The one-room school house *** day care center.
The kids and adults were waiting for us, dressed in their finest clothes. (Khulekani said they would do this if visitors came from far away.) They looked happy to see us. A communal meal was being cooked and the arrival of the food seemed to occasion some joy. Within minutes of our arrival, the carrots were being peeled, the onions were being diced, the chicken was getting ready for the pot.
After a customary round of introductions, we started distributing the toys, playing with the kids, playing soccer (which they loved) with the balls we had brought and teaching them how to play Frisbee and blow bubbles and skip rope. What had started as an orderly gathering – the children and adults sitting neatly greeting us suddenly exploded into a raucous flurry of balls and children. Some of us joined in; others helped with the food preparation.
My colleague Jan Teichmann’s digital camera generated a lot of interest.
As the food cooked, the kids opened up. I met a family of three orphans who lived with their grandmother. Nicholas Ndwandwe was 15, and he wanted to be a dentist. A high school student, he had a Facebook account. His father had died when he was 3; his mother when he was 8. His two twin sisters, Fortunate and Jennifer, were 17. They were intelligent and bright, and impressed all of us with their knowledge of geography. Given the opportunity, they would do well. I also met Gift, Nicholas’s friend, who was an orphan as well. He was not as talkative, but when pressed by Nicholas, he said he wanted to be a policeman, so that he “could make lots of money.” Nicholas and Gift went to Mbabane occasionally. It was expensive to take the bus (in reality, a shared van), about US $2 each way. So they walked every week. It was three hours over the mountains each way.
We helped distribute the food. The youngest kids ate first, followed by the older kids, and then the adults. Well, not quite – the first people to eat were the one of village leaders and his assistants. The same thing happened during the distribution of toys. We had brought along a bunch of soccer balls, including a couple of FIFA balls (which we had intended for the more advanced players). Within minutes of distribution, somehow those two more expensive balls ended up with village elders. While the kids were playing with the other balls, they sat clutching those. It was clear they had identified those as theirs. (A couple of my colleagues sized up the situation. They persuaded the elders to join them for play. It wasn’t easy, but after a while they let go of the balls. Whether they would take them back later we were not to know.)

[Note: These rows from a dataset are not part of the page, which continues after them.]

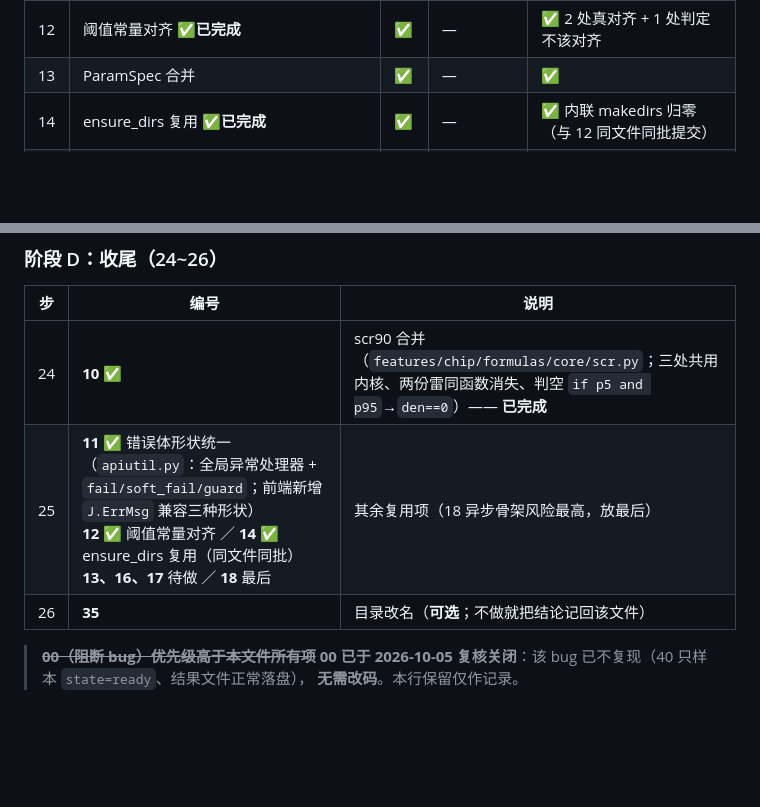
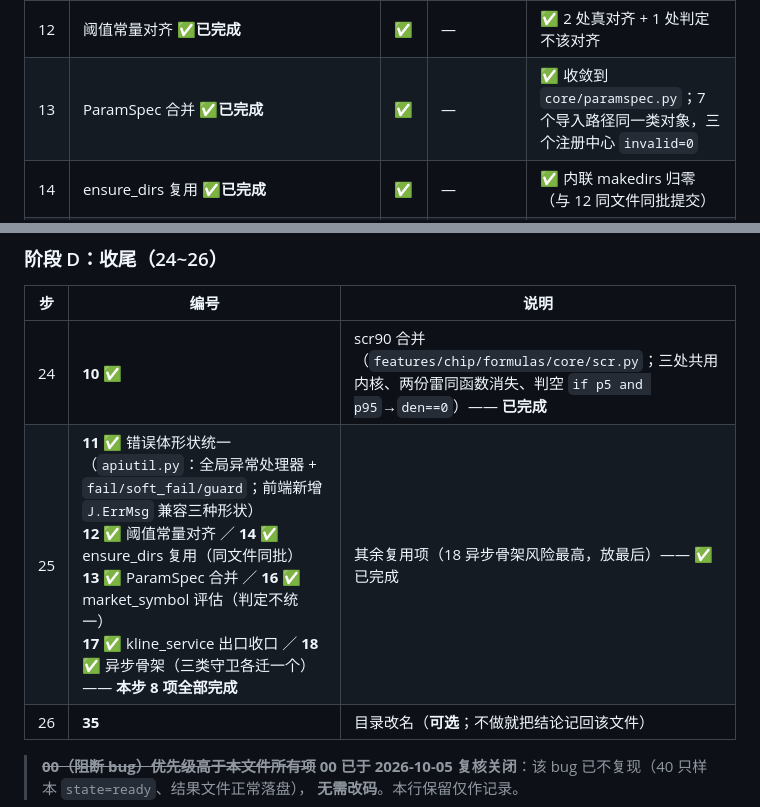
Before and after one commit to song39592/stockanaly, a Markdown page: docs/todo/执行顺序.md, 2 parts joined by grey strips. Rendered like a GitHub page; blank space fills up the shorter version.

```diff
--- a/docs/todo/执行顺序.md
+++ b/docs/todo/执行顺序.md
@@ -50,7 +50,7 @@
 | **10** | scr90 合并 → `features/chip/formulas/core/scr.py` **✅已完成** | ✅ | 34（已完成）、00（已完成） | ✅ 周榜 100 条逐行零差异 + 判空缺陷已修 + 52 测试 |
 | 11 | 错误体形状统一 **✅已完成** | ✅ | — | ✅ 全局异常处理器 + 8 类失败实测统一 + 52 测试 |
 | 12 | 阈值常量对齐 **✅已完成** | ✅ | — | ✅ 2 处真对齐 + 1 处判定不该对齐 |
-| 13 | ParamSpec 合并 | ✅ | — | ✅ |
+| 13 | ParamSpec 合并 **✅已完成** | ✅ | — | ✅ 收敛到 `core/paramspec.py`；7 个导入路径同一类对象，三个注册中心 `invalid=0` |
 | 14 | ensure_dirs 复用 **✅已完成** | ✅ | — | ✅ 内联 makedirs 归零（与 12 同文件同批提交） |
 | 16 | market_symbol 三份口径 **✅已完成（评估后不统一）** | ✅ | — | ✅ 全量池 5585 只零分歧 + 5 类边界用例；`valuation` 兜底 `sh` 是唯一未来风险 |
 | 17 | kline_service 出口收口 **✅已完成** | ✅ | — | ✅ 2500 值对拍零差异 + RPS 三期面板逐值一致 |
@@ -116,7 +116,7 @@ outes.py 改 1 行 import；HTTP 路径不变）—— **已完成** |
 | 步 | 编号 | 说明 |
 |---|---|---|
 | 24 | **10** ✅ | scr90 合并（`features/chip/formulas/core/scr.py`；三处共用内核、两份雷同函数消失、判空 `if p5 and p95`→`den==0`）—— **已完成** |
-| 25 | **11** ✅ 错误体形状统一（`apiutil.py`：全局异常处理器 + `fail/soft_fail/guard`；前端新增 `J.ErrMsg` 兼容三种形状）<br>**12** ✅ 阈值常量对齐 ／ **14** ✅ ensure_dirs 复用（同文件同批）<br>**13、16、17** 待做 ／ **18** 最后 | 其余复用项（18 异步骨架风险最高，放最后） |
+| 25 | **11** ✅ 错误体形状统一（`apiutil.py`：全局异常处理器 + `fail/soft_fail/guard`；前端新增 `J.ErrMsg` 兼容三种形状）<br>**12** ✅ 阈值常量对齐 ／ **14** ✅ ensure_dirs 复用（同文件同批）<br>**13** ✅ ParamSpec 合并 ／ **16** ✅ market_symbol 评估（判定不统一）<br>**17** ✅ kline_service 出口收口 ／ **18** ✅ 异步骨架（三类守卫各迁一个）—— **本步 8 项全部完成** | 其余复用项（18 异步骨架风险最高，放最后）—— ✅ 已完成 |
 | 26 | **35** | 目录改名（**可选**；不做就把结论记回该文件） |
 
 > ~~**00（阻断 bug）优先级高于本文件所有项**~~
```
Also changed, not shown: docs/todo/README.md (+1 -1 lines).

Cooking lunch over an open fire.
After lunch, we were invited to visit the home of one of the AIDs orphans. He lived by himself in a shack near the top of the hill. His parents had been reasonably off by the village’s standards – they had a plot of land and a couple of shacks and a kitchen and a pear and an avocado tree. But they had both died. His elder brother was in Mbabane, so he lived by himself. He had a kitten for company. Food was scarce. The teachers in the primary school fed him when they had food. His brother came occasionally and brought him some supplies. It was rather heart-wrenching.

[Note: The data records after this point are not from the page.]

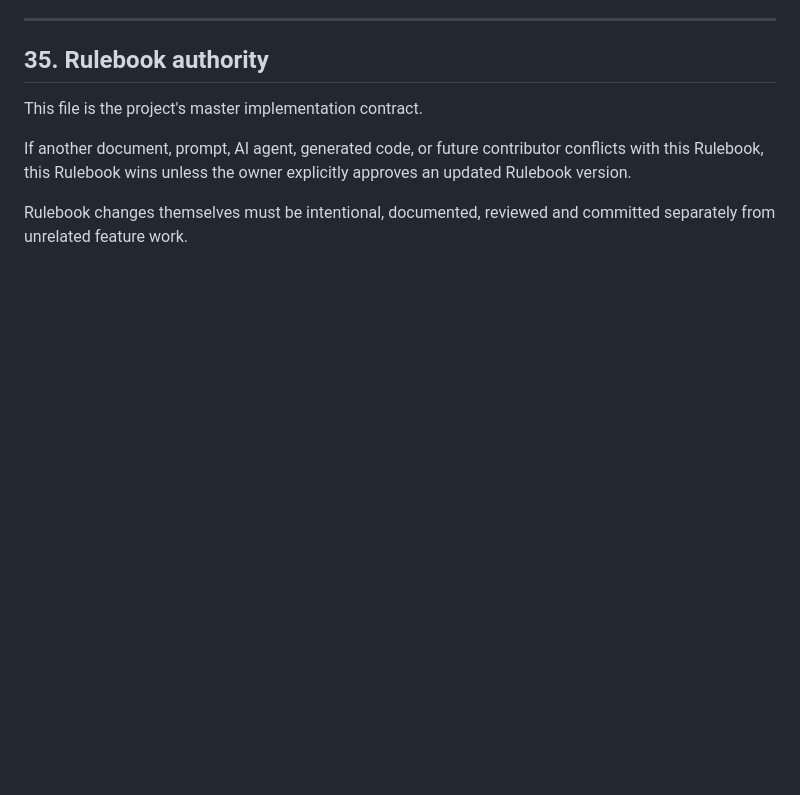
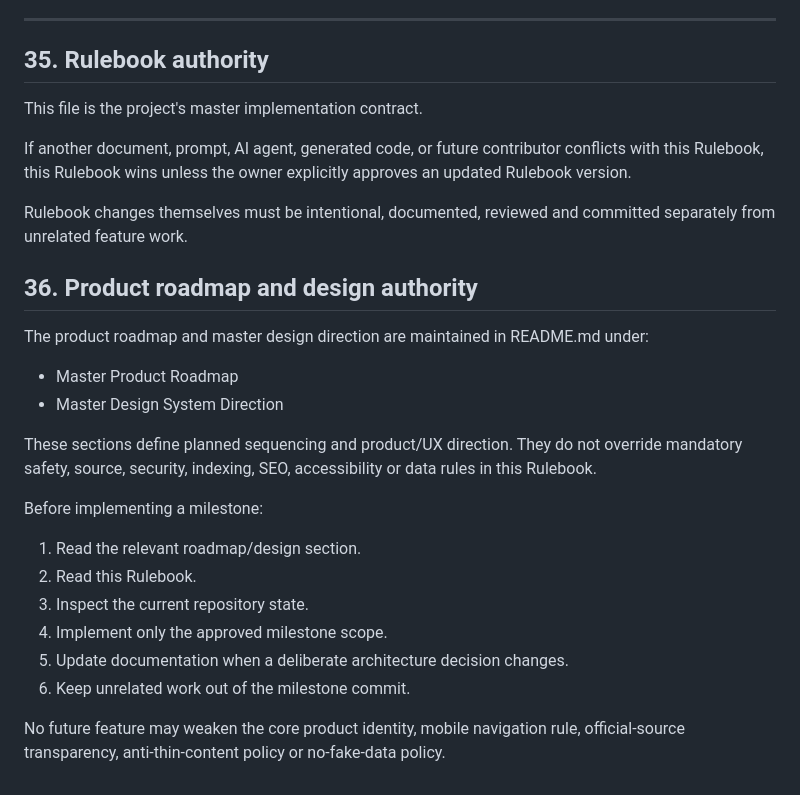
Before and after one commit to Akhairkar/Landrecordes, a Markdown page: RULEBOOK.md, the part around the change. GitHub-like rendering; blank space fills up the shorter version.

Commit message:
docs: define roadmap and design authority

```diff
--- a/RULEBOOK.md
+++ b/RULEBOOK.md
@@ -730,3 +730,22 @@ This file is the project's master implementation contract.
 If another document, prompt, AI agent, generated code, or future contributor conflicts with this Rulebook, this Rulebook wins unless the owner explicitly approves an updated Rulebook version.
 
 Rulebook changes themselves must be intentional, documented, reviewed and committed separately from unrelated feature work.
+
+
+## 36. Product roadmap and design authority
+
+The product roadmap and master design direction are maintained in README.md under:
+- Master Product Roadmap
+- Master Design System Direction
+
+These sections define planned sequencing and product/UX direction. They do not override mandatory safety, source, security, indexing, SEO, accessibility or data rules in this Rulebook.
+
+Before implementing a milestone:
+1. Read the relevant roadmap/design section.
+2. Read this Rulebook.
+3. Inspect the current repository state.
+4. Implement only the approved milestone scope.
+5. Update documentation when a deliberate architecture decision changes.
+6. Keep unrelated work out of the milestone commit.
+
+No future feature may weaken the core product identity, mobile navigation rule, official-source transparency, anti-thin-content policy or no-fake-data policy.
```
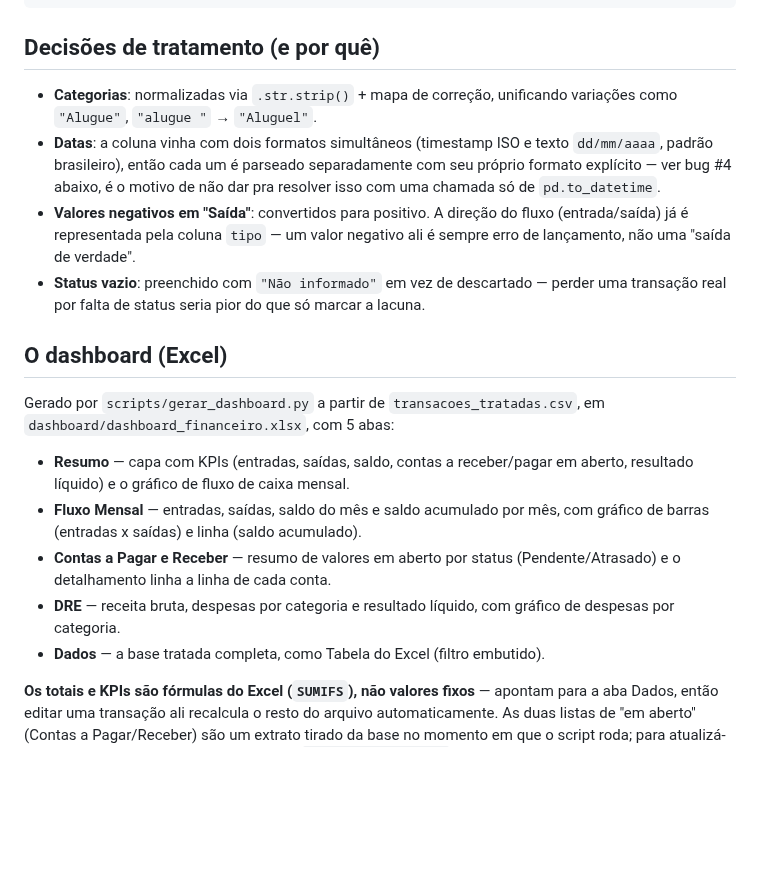
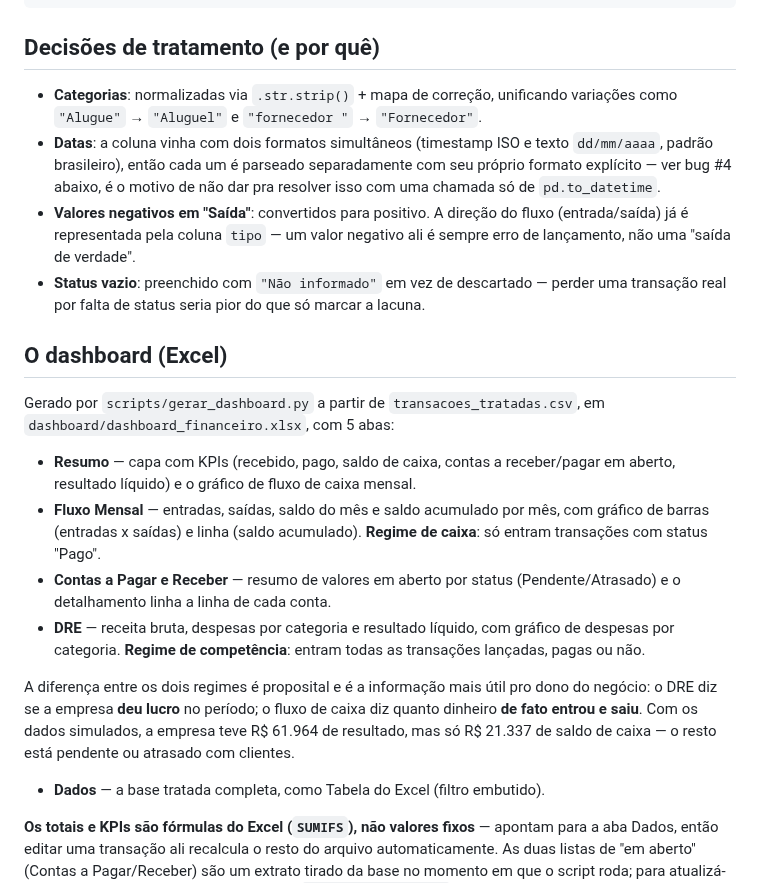
Before and after one commit to jvtdemiranda/dashboard-financeiro-PME, a Markdown page: README.md, the part around one of its changes. Rendered like a GitHub page; blank space fills up the shorter version.

```diff
--- a/README.md
+++ b/README.md
@@ -97,7 +97,7 @@ Linhas na base final tratada:       200
 ## Decisões de tratamento (e por quê)
 
 - **Categorias**: normalizadas via `.str.strip()` + mapa de correção, unificando
-  variações como `"Alugue"`, `"alugue "` → `"Aluguel"`.
+  variações como `"Alugue"` → `"Aluguel"` e `"fornecedor "` → `"Fornecedor"`.
 - **Datas**: a coluna vinha com dois formatos simultâneos (timestamp ISO e
   texto `dd/mm/aaaa`, padrão brasileiro), então cada um é parseado
   separadamente com seu próprio formato explícito — ver bug #4 abaixo, é o
@@ -115,14 +115,23 @@ Linhas na base final tratada:       200
 Gerado por `scripts/gerar_dashboard.py` a partir de `transacoes_tratadas.csv`,
 em `dashboard/dashboard_financeiro.xlsx`, com 5 abas:
 
-- **Resumo** — capa com KPIs (entradas, saídas, saldo, contas a receber/pagar
-  em aberto, resultado líquido) e o gráfico de fluxo de caixa mensal.
+- **Resumo** — capa com KPIs (recebido, pago, saldo de caixa, contas a
+  receber/pagar em aberto, resultado líquido) e o gráfico de fluxo de caixa
+  mensal.
 - **Fluxo Mensal** — entradas, saídas, saldo do mês e saldo acumulado por mês,
   com gráfico de barras (entradas x saídas) e linha (saldo acumulado).
+  **Regime de caixa**: só entram transações com status "Pago".
 - **Contas a Pagar e Receber** — resumo de valores em aberto por status
   (Pendente/Atrasado) e o detalhamento linha a linha de cada conta.
 - **DRE** — receita bruta, despesas por categoria e resultado líquido, com
-  gráfico de despesas por categoria.
+  gráfico de despesas por categoria. **Regime de competência**: entram todas
+  as transações lançadas, pagas ou não.
+
+A diferença entre os dois regimes é proposital e é a informação mais útil
+pro dono do negócio: o DRE diz se a empresa **deu lucro** no período; o
+fluxo de caixa diz quanto dinheiro **de fato entrou e saiu**. Com os dados
+simulados, a empresa teve R$ 61.964 de resultado, mas só R$ 21.337 de
+saldo de caixa — o resto está pendente ou atrasado com clientes.
 - **Dados** — a base tratada completa, como Tabela do Excel (filtro embutido).
 
 **Os totais e KPIs são fórmulas do Excel (`SUMIFS`), não valores fixos** —
```
Also changed, not shown: other parts of README.md (+19 -2 lines), docs/screenshot-dre.png, docs/screenshot-resumo.png, 7 other files.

By this time, it was almost four in the afternoon. It was time to say goodbye. We got a warm sendoff. They all asked us to come again. We hadn’t really done a whole lot. In the end, we had provided a meal and some diversion through play. But for those of us who went to Swaziland, it had opened a window to the real scourge of AIDS in an oft-forgotten part of the world.